The Reserve Bank of India today released the May 2015 issue of its monthly Bulletin. Apart from regular features such as Speeches by the Top Management and Current Statistics, this issue of the Bulletin also includes three articles: (1) Union Budget 2015-16: An Assessment; (2) Small Borrowal Accounts of Scheduled Commercial Banks: 2014; and (3) Monsoon and Indian Agriculture – Conjoined or Decoupled?
1. Union Budget 2015-16: An Assessment
This article, based on the Union Budget 2015-16 presented to the Parliament on February 28, 2015 analyses the key features of the Budget and makes an assessment of the likely fiscal situation in 2015-16.
Revised estimates show that the budgeted targets of revenue deficit and gross fiscal deficit for 2014-15 were met mainly through expenditure compression in the face of sluggish non-debt receipts.
The Budget estimates for 2015-16 indicate a continuation of the process of fiscal consolidation albeit with revised roadmap, with all key deficit indicators relative to GDP set to decline.
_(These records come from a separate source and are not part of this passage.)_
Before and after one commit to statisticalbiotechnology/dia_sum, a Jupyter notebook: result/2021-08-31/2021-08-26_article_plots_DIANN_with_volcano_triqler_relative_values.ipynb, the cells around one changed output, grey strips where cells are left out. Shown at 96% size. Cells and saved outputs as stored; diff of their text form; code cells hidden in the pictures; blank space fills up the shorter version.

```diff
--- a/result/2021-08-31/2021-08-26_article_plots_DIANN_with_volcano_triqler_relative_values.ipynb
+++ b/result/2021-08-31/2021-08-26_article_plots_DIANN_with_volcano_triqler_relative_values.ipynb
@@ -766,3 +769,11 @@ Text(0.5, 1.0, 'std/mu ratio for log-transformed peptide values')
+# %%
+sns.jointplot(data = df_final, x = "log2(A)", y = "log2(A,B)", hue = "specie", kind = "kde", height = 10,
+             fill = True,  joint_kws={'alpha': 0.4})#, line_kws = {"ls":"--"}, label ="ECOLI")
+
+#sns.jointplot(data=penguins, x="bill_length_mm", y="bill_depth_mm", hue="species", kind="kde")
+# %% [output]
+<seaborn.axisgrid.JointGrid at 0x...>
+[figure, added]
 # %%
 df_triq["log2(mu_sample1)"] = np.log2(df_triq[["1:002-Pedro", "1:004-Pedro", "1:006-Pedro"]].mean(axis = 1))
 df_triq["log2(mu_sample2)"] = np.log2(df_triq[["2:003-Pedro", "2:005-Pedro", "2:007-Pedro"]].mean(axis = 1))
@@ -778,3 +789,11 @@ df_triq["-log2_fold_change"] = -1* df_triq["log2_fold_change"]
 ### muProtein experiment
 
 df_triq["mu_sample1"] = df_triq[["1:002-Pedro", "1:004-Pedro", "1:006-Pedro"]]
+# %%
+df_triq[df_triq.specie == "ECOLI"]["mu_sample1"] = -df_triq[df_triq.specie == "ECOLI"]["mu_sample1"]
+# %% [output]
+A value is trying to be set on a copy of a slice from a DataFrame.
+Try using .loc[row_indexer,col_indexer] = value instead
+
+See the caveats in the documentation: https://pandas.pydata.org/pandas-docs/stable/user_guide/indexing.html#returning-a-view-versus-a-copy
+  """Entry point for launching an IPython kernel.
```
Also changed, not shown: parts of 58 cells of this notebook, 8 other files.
The Budget estimates the GFD-GDP ratio to decline to 3.9 per cent in 2015-16 (BE). In the medium-term, the GFD-GDP ratio is expected to decline to 3.0 per cent by 2017-18. The envisaged reduction in GFD in 2015-16 is to be achieved through combined impact of a compression in revenue expenditure and an increase in non-debt capital receipts.
With the expected growth of 15.8 per cent in gross tax revenues over 2014-15 (RE), the gross tax revenue to GDP ratio is estimated to improve by 0.4 percentage points to 10.3 per cent in 2015-16 (BE). Net tax revenue accruing to the Centre, however, is budgeted significantly lower at 6.5 per cent of GDP in 2015-16 (7.2 per cent of GDP in 2014-15 RE) due to higher devolution to States following the Fourteenth Finance Commission award.
Despite the shortfall in achieving the targets set in the past, including in 2014-15, aggregate disinvestment receipts are budgeted to grow by 121.7 per cent in 2015-16.
Total subsidy expenditure is budgeted to decline by 8.6 per cent to 1.7 per cent of GDP in 2015-16 on account of 50 per cent reduction in provision for petroleum subsidy and modest increase in fertiliser and food subsidy.
Capital expenditure is budgeted to increase sharply by 25.5 per cent in 2015-16 (BE) over 2014-15 (RE), reflecting high growth in non-defence capital outlay (38.6 per cent).
2. Small Borrowal Accounts of Scheduled Commercial Banks: 2014
The article presents salient features of small borrowal accounts (accounts each with credit limit of ₹ 0.2 million or less) of scheduled commercial banks in terms of different classificatory characteristics viz., type of account, sector, organisational category, interest rate, loan quality, borrower-category and population groups as on March 31, 2014, based on the results emerging from the Basic Statistical Return (BSR)-1 survey.
In March 2014, out of 138.8 million borrowal accounts with scheduled commercial banks (including regional rural banks), 109.2 million accounts (78.7 per cent) were small borrowal accounts (SBA) with credit limit up to ₹ 0.2 million.
In terms of amount, SBAs had a share of 8.4 per cent in total outstanding credit.
Majority of small borrowal accounts pertained to the household sector, particularly individuals, and were concentrated in a few sectors such as agriculture, small business, retail trade and personal loans.
Loans through Kisan credit cards accounted for one-fourth of the outstanding amount of all SBAs.
Two-thirds of the SBAs were sanctioned in rural and semi-urban centres, both in March 2013 and March 2014. Further, 76.4 per cent of credit outstanding in such accounts was in rural and semi-urban centers in March 2014 (70.5 per cent share a year ago).
Agriculture accounted for 65.8 per cent share in credit outstanding in all SBAs in 2014 (57.3 per cent in 2013).
The Weighted Average Lending rate (WALR) of SBAs has increased by 41 basis points to 12.00 per cent in 2014.
3. Monsoon and Indian Agriculture – Conjoined or Decoupled?
Indian agriculture remains vulnerable to monsoon shocks, as the experience of 2014-15 confirms. Over the years, the volatility of monsoon outcomes has, in fact, increased undermining the accuracy of forecasting and contingent planning. Structural factors such as climate change and rising greenhouse emissions could be at work alongside one-off events such as El Nino. The silver lining is that crop output turns out to be statistically more sensitive to net area sown than to monsoon variations. This provides the rationale for strategic long-range planning encompassing expansion of net sown area by reclaiming arid and semi-arid areas, introducing better technology and efficient water management to make Indian agriculture weather proofed over time.